HASHEM: Actually, you know, the thing is, as I told you, something strange happened. What really happened, what are the under-table, you know, deals that were really set, no one knows. Is it something that was really prepared before and the Qataris were just waiting for a turning point to really be so blatant and clear about their own stance from Syria?
Actually, you know, I can’t say, because I’m not a political analyst. Rather, you know, I was really—I really cared for one thing: doing real journalism. I really don’t really care about politics and who is with who, because, you know, my job as a journalist is saying what’s going on and not doing things to—you know, and making things. You know. So my problem was really journalism.
I don’t have a problem, because, actually, as you know, maybe Qatar is—have good relations with Israel, Qatar have good relations with America, Qatar have good relations with Iran, and that was just one year ago, one year before the revolution. It was—Qatar had good relations with everyone except for Saudi Arabia. You know. So—and just in a day, in a day and a night, everything changed, and now, you know, it have—Qatar is a country with enemies for the first time. They were kind of doing a strategy of zero enemies, zero problems in the region, and they were trying to show themselves as the brokers of the region, brokers of peace deals, brokers of, you know, consensuses, whatever—they solved the album in Lebanon, they solved the problem in Yemen, they—or tried to solve the problem in Yemen, they tried to solve the problems in Sudan. So these people were trying to play a role. And now they changed this role. Right now they are part of—.

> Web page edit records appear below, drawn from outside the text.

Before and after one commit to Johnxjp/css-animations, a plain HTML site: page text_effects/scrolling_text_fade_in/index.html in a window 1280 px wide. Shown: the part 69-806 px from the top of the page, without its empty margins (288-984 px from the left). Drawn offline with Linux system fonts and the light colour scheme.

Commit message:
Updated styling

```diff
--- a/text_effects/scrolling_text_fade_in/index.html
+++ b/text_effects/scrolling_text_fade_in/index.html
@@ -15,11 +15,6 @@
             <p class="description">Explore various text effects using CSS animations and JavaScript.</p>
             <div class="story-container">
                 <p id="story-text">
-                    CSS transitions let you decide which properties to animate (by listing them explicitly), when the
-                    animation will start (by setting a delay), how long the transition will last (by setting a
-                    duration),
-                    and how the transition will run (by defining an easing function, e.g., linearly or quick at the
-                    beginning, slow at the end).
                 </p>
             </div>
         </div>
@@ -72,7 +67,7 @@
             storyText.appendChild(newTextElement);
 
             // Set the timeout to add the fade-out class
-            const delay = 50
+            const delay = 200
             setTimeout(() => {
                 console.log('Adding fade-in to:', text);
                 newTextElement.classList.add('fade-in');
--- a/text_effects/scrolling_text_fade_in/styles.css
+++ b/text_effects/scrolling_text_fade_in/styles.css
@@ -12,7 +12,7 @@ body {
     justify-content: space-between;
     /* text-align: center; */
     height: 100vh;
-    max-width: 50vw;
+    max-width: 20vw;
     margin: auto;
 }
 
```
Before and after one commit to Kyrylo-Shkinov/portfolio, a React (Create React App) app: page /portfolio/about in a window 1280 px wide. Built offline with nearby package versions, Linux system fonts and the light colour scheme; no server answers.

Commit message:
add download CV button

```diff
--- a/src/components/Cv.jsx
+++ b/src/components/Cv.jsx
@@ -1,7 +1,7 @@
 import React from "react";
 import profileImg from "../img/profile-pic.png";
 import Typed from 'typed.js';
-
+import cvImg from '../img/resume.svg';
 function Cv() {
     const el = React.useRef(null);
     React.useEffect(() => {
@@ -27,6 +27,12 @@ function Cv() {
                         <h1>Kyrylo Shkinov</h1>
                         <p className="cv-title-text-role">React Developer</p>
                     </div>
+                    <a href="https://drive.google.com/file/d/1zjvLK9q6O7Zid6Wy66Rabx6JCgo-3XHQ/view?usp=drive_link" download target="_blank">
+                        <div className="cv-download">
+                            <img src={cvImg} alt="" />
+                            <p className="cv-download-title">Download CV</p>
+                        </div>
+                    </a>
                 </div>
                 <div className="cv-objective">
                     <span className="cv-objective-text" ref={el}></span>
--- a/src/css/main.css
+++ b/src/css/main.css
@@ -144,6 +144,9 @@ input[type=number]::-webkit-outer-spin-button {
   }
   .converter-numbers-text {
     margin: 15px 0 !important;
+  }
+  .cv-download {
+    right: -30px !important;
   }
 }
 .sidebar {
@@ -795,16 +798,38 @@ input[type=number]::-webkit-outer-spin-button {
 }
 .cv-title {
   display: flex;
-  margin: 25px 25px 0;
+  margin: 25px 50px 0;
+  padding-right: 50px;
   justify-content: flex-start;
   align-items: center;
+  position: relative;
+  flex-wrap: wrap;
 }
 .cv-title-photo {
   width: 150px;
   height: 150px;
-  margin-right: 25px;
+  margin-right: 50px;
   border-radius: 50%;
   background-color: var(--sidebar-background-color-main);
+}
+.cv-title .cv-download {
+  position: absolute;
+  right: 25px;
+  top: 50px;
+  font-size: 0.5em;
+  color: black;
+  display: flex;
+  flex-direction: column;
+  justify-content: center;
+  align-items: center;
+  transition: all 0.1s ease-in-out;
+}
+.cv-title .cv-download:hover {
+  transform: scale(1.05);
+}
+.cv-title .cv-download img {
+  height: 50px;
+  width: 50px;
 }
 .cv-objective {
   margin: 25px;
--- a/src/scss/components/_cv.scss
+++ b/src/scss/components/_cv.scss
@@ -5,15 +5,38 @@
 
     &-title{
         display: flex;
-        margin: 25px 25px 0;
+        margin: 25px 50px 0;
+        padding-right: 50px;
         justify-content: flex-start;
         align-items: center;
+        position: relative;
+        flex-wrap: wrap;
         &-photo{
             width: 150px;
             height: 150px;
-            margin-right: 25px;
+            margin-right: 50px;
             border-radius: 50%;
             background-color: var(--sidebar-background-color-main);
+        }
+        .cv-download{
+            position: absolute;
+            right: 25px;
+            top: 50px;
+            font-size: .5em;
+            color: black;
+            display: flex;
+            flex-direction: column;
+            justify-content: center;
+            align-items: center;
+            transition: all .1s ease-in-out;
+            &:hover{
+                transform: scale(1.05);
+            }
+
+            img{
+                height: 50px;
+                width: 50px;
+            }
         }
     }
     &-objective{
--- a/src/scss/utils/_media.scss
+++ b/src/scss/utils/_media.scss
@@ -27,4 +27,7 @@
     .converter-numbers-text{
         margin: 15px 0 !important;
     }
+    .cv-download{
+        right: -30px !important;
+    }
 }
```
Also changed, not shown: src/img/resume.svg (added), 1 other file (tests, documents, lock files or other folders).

JAY: Well, one of the turning points seemed to be Libya, because Qatar seemed to play such a leading role in the militarization of the Libyan conflict and being very, you know, supportive and, you know, again, leading very much the expansion of the NATO mission and turning it into regime change in Libya. Was that a sort of a change in Qatari policy? Is that where this begins?
HASHEM: Yeah, it seems, yeah, it seems. It seems the Libyan Revolution was the main turning point in the whole thing. But, you know, you never know what was going before that. You know, it wouldn’t be that one thing, you know, just changed everything. Assad’s stance from Gaddafi was kind of supportive.
But will this, you know, turn the Qataris against him directly? Okay. If that’s true, then they will start covering the revolution in Syria from the beginning and not waiting, like, 15 or 20 days to start covering this revolution. You know, there are many stories said about Hamad bin Jassim going to Damascus and meeting al-Assad and telling him that the Qataris are ready to pay from $1 to $1 billion for reforms and that, you know, al-Assad’s regime have kind of surpluses against, you know, facing other regimes, whereas the regime is kind of, you know, supporting the resistance and against Israel, and this is kind of popular in the Arab world. So whenever—when Hamad bin Jassim told him those things, then—as I know, it might be confirmed, it might not be confirmed, but this is what is said—then al-Assad was—replied in a harsh way and asked him to leave the meeting room. And from that point, everything changed and the Qataris decided to make al-Assad their own first enemy.
JAY: Well, in the next segment of our interview we’ll talk more about Libya, Bahrain, and Qatar, and the media in general. So please join us for the second part of our interview with Ali Hashem on The Real News Network.